[EXERCISE AIM]
The records below hold pictures; please leave those out and retype the rest exactly.

Before-and-after change data
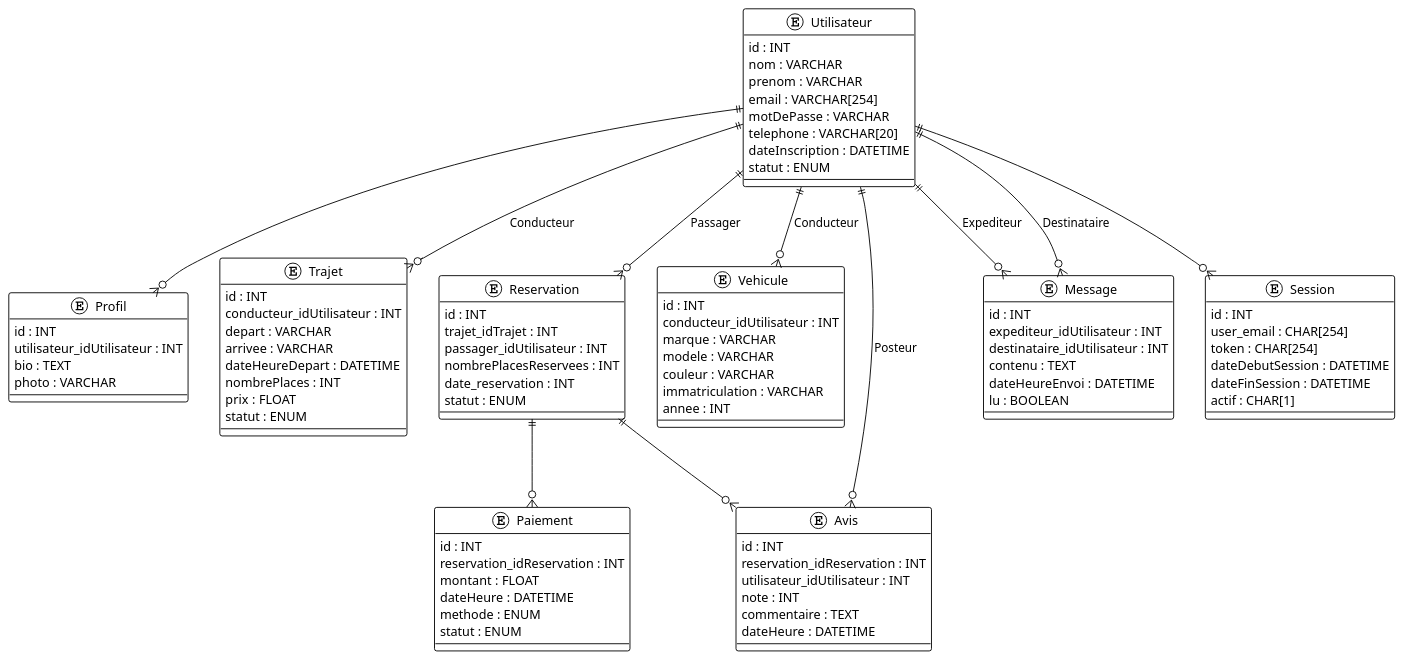
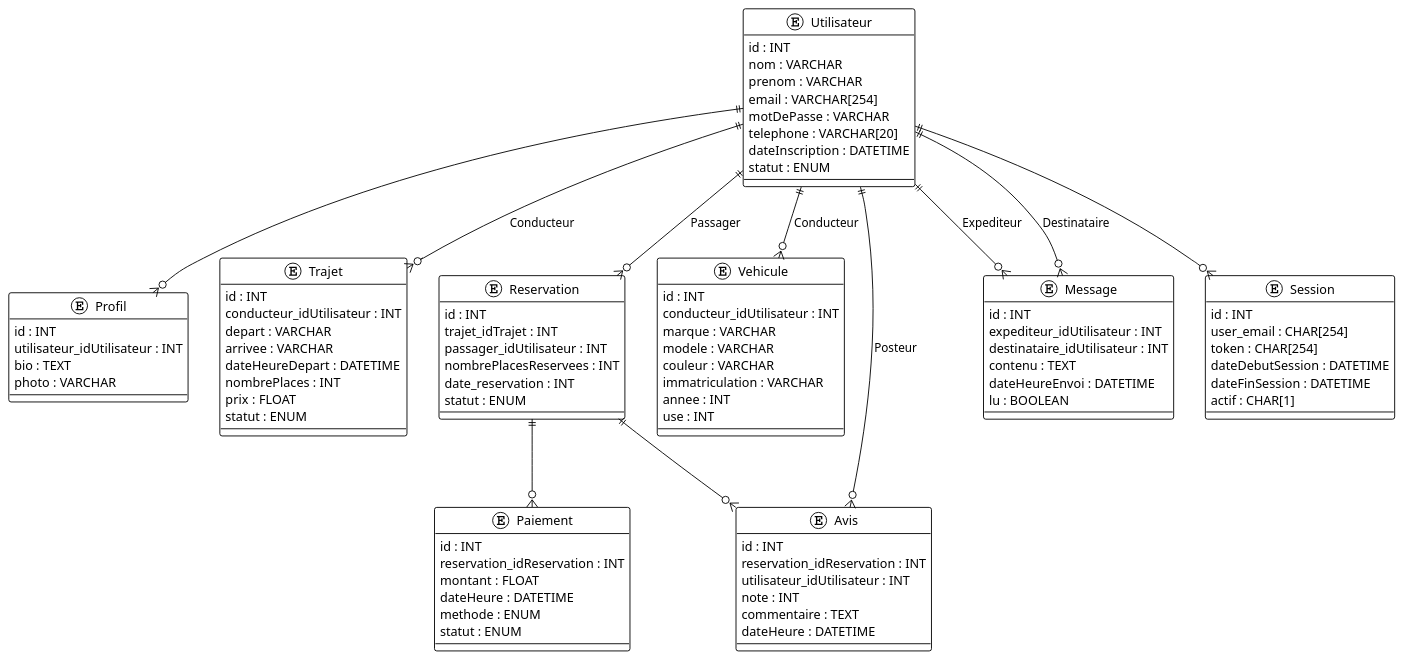
The diagram in SQL/MCD.puml (siyakoub/BokkoBackAPI), drawn with PlantUML before and after one commit. The commit also changed 15 other files, not shown here.

```diff
--- a/SQL/MCD.puml
+++ b/SQL/MCD.puml
@@ -1,101 +1,102 @@
 @startuml
 !theme plain
 
 ' Entités
 entity Utilisateur {
     id : INT
     nom : VARCHAR
     prenom : VARCHAR
     email : VARCHAR[254]
     motDePasse : VARCHAR
     telephone : VARCHAR[20]
     dateInscription : DATETIME
     statut : ENUM
 }
 
 entity Profil {
     id : INT
     utilisateur_idUtilisateur : INT
     bio : TEXT
     photo : VARCHAR
 }
 
 entity Trajet {
     id : INT
     conducteur_idUtilisateur : INT
     depart : VARCHAR
     arrivee : VARCHAR
     dateHeureDepart : DATETIME
     nombrePlaces : INT
     prix : FLOAT
     statut : ENUM
 }
 
 entity Reservation {
     id : INT
     trajet_idTrajet : INT
     passager_idUtilisateur : INT
     nombrePlacesReservees : INT
     date_reservation : INT
     statut : ENUM
 }
 
 entity Vehicule {
     id : INT
     conducteur_idUtilisateur : INT
     marque : VARCHAR
     modele : VARCHAR
     couleur : VARCHAR
     immatriculation : VARCHAR
     annee : INT
+    use : INT
 }
 
 entity Paiement {
     id : INT
     reservation_idReservation : INT
     montant : FLOAT
     dateHeure : DATETIME
     methode : ENUM
     statut : ENUM
 }
 
 entity Avis {
     id : INT
     reservation_idReservation : INT
     utilisateur_idUtilisateur : INT
     note : INT
     commentaire : TEXT
     dateHeure : DATETIME
 }
 
 entity Message {
     id : INT
     expediteur_idUtilisateur : INT
     destinataire_idUtilisateur : INT
     contenu : TEXT
     dateHeureEnvoi : DATETIME
     lu : BOOLEAN
 }
 
 entity Session {
     id : INT
     user_email : CHAR[254]
     token : CHAR[254]
     dateDebutSession : DATETIME
     dateFinSession : DATETIME
     actif : CHAR[1]
 }
 
 ' Relations
 Utilisateur ||--o{ Profil : ""
 Utilisateur ||--o{ Trajet : "Conducteur"
 Utilisateur ||--o{ Reservation : "Passager"
 Utilisateur ||--o{ Vehicule : "Conducteur"
 Reservation ||--o{ Paiement : ""
 Reservation ||--o{ Avis : ""
 Utilisateur ||--o{ Avis : "Posteur"
 Utilisateur ||--o{ Message : "Expediteur"
 Utilisateur ||--o{ Message : "Destinataire"
 Utilisateur ||--o{ Session : ""
 
 @enduml
```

[ANSWER TO THE PROBLEM]
The diagram in SQL/MCD.puml (siyakoub/BokkoBackAPI), drawn with PlantUML before and after one commit. The commit also changed 15 other files, not shown here.

```diff
--- a/SQL/MCD.puml
+++ b/SQL/MCD.puml
@@ -1,101 +1,102 @@
 @startuml
 !theme plain
 
 ' Entités
 entity Utilisateur {
     id : INT
     nom : VARCHAR
     prenom : VARCHAR
     email : VARCHAR[254]
     motDePasse : VARCHAR
     telephone : VARCHAR[20]
     dateInscription : DATETIME
     statut : ENUM
 }
 
 entity Profil {
     id : INT
     utilisateur_idUtilisateur : INT
     bio : TEXT
     photo : VARCHAR
 }
 
 entity Trajet {
     id : INT
     conducteur_idUtilisateur : INT
     depart : VARCHAR
     arrivee : VARCHAR
     dateHeureDepart : DATETIME
     nombrePlaces : INT
     prix : FLOAT
     statut : ENUM
 }
 
 entity Reservation {
     id : INT
     trajet_idTrajet : INT
     passager_idUtilisateur : INT
     nombrePlacesReservees : INT
     date_reservation : INT
     statut : ENUM
 }
 
 entity Vehicule {
     id : INT
     conducteur_idUtilisateur : INT
     marque : VARCHAR
     modele : VARCHAR
     couleur : VARCHAR
     immatriculation : VARCHAR
     annee : INT
+    use : INT
 }
 
 entity Paiement {
     id : INT
     reservation_idReservation : INT
     montant : FLOAT
     dateHeure : DATETIME
     methode : ENUM
     statut : ENUM
 }
 
 entity Avis {
     id : INT
     reservation_idReservation : INT
     utilisateur_idUtilisateur : INT
     note : INT
     commentaire : TEXT
     dateHeure : DATETIME
 }
 
 entity Message {
     id : INT
     expediteur_idUtilisateur : INT
     destinataire_idUtilisateur : INT
     contenu : TEXT
     dateHeureEnvoi : DATETIME
     lu : BOOLEAN
 }
 
 entity Session {
     id : INT
     user_email : CHAR[254]
     token : CHAR[254]
     dateDebutSession : DATETIME
     dateFinSession : DATETIME
     actif : CHAR[1]
 }
 
 ' Relations
 Utilisateur ||--o{ Profil : ""
 Utilisateur ||--o{ Trajet : "Conducteur"
 Utilisateur ||--o{ Reservation : "Passager"
 Utilisateur ||--o{ Vehicule : "Conducteur"
 Reservation ||--o{ Paiement : ""
 Reservation ||--o{ Avis : ""
 Utilisateur ||--o{ Avis : "Posteur"
 Utilisateur ||--o{ Message : "Expediteur"
 Utilisateur ||--o{ Message : "Destinataire"
 Utilisateur ||--o{ Session : ""
 
 @enduml
```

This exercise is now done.